That same month, a French woman dressed in rags went to his hotel. Isabelle had heard that an American was saving Allied soldiers. She asked if he would make an exception for her. She had been taken to Poland by the Nazis to work on a farm and wanted to get back home.

“Of course,” said Trimble as he counted out money for train tickets. “Who else is with you?” “400,” she replied.

Their guards had abandoned the farm, so the women were hiding in the woods outside the city. He had never rescued that many at once, but Isabelle refused to abandon them – it was all or nothing. Trimble bribed train workers to stop their vehicle outside the city and let the women board.

After the war, he found out what happened to them. He was flown to the Wright-Patterson Air Force Base in Ohio where the French Ambassador presented him with the Croix de Guerre for rescuing the women.

As his mission was secret, no one knows how many he saved. In 1995, the new Russian government also awarded him for what he did.

The US only gave him a Distinguished Flying Cross, an Air Medal, and a Bronze Star. They have yet to acknowledge the rest.

Trimble kept his story a secret until just before his death. He was still haunted by the horrors of what he saw and his conviction that he could have done more.

His amazing legacy was entrusted to his son, Lee Trimble, who teamed up with Jeremy Dronfield to relate his feats in “Beyond The Call: The True Story of One World War II Pilot’s Covert Mission to Rescue POWs on the Eastern Front.” Hopefully, Captain Trimble will get the official recognition he so truly deserves.
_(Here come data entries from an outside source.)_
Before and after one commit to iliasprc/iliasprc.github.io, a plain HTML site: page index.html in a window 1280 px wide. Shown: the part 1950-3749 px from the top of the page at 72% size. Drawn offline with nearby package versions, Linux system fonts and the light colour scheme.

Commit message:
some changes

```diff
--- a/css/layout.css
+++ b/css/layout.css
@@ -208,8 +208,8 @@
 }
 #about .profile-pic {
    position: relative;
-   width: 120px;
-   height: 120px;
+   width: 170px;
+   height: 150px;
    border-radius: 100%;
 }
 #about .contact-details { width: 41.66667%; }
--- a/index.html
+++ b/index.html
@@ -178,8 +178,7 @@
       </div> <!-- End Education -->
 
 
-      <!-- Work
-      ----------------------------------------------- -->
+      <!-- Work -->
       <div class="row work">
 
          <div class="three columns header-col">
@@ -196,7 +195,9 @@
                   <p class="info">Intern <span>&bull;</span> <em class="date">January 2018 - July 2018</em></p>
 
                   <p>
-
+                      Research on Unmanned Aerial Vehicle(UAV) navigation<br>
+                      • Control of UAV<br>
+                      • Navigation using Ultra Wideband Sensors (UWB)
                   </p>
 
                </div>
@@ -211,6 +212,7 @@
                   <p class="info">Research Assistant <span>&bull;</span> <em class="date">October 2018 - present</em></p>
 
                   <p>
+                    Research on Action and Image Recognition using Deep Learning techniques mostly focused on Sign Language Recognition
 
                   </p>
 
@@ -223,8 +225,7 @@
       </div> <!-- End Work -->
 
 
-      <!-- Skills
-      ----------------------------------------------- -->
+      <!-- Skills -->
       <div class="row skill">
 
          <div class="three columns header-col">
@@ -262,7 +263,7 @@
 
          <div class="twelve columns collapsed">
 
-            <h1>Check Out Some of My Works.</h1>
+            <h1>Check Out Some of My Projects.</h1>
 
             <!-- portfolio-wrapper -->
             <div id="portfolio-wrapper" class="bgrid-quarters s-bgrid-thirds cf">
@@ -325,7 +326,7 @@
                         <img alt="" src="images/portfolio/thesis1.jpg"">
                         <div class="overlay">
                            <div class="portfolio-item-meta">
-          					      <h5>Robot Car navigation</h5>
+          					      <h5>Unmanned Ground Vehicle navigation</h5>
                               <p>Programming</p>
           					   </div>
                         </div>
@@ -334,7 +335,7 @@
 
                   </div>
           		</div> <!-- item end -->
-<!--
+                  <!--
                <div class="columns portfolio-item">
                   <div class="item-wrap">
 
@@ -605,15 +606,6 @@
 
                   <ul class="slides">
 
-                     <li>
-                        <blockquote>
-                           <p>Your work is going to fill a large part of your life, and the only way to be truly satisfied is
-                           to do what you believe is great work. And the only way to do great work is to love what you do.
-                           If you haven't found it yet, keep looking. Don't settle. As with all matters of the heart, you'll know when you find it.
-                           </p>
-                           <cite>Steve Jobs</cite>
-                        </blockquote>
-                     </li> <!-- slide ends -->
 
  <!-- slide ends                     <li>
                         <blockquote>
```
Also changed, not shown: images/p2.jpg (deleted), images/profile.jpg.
Shahan Russell

Shahan Russell is one of the authors writing for WAR HISTORY ONLINE